**Your objective:**
Please count the lines in the data below that mention the word "secret", then give only the total.

**Task input:**
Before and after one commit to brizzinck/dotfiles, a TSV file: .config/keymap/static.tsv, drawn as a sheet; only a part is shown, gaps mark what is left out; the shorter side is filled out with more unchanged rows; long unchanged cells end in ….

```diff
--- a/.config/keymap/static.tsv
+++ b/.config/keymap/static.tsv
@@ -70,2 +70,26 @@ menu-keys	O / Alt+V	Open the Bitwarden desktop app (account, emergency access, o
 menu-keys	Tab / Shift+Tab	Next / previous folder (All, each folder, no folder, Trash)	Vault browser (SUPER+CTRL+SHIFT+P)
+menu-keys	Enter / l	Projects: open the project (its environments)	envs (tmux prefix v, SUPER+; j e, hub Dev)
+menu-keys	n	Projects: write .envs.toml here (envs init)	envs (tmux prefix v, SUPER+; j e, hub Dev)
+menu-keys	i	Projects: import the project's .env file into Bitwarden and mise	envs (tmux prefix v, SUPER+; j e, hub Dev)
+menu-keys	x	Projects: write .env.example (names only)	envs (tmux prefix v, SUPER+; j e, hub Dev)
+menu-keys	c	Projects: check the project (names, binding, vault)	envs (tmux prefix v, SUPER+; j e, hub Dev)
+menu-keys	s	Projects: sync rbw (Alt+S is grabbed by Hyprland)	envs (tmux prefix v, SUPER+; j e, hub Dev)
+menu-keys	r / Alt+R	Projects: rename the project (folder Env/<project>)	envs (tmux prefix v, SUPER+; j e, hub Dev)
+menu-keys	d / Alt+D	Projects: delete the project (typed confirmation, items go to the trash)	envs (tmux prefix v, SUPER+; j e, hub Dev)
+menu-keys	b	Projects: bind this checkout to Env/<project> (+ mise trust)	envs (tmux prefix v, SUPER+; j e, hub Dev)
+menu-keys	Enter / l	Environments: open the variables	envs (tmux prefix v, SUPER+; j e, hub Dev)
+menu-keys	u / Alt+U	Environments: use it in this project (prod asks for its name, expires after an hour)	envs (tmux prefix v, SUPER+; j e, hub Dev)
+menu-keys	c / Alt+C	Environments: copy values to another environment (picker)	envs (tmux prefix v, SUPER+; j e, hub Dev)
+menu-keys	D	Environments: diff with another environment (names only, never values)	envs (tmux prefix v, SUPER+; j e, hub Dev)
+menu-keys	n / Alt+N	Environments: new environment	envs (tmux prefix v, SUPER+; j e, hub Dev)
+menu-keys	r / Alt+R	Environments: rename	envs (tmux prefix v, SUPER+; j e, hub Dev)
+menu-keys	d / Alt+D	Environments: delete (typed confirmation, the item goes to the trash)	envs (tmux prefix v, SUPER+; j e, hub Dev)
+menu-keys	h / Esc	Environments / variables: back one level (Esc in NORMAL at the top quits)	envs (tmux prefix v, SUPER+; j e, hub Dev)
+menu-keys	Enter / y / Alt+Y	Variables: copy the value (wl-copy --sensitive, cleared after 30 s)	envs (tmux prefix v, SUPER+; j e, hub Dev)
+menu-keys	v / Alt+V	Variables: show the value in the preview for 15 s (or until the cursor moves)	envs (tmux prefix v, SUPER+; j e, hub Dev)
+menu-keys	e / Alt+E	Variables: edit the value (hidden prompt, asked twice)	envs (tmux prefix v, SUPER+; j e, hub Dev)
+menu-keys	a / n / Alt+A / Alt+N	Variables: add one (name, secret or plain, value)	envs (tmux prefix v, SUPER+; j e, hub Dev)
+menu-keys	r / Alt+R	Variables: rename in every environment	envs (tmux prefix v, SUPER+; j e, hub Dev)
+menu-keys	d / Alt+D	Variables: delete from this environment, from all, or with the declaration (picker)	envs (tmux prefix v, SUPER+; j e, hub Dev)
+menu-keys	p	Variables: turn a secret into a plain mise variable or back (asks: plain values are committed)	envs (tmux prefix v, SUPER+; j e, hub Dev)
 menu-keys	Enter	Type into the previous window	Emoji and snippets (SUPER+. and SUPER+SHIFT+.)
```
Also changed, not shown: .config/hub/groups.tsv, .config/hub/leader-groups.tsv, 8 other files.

**Your response:**
2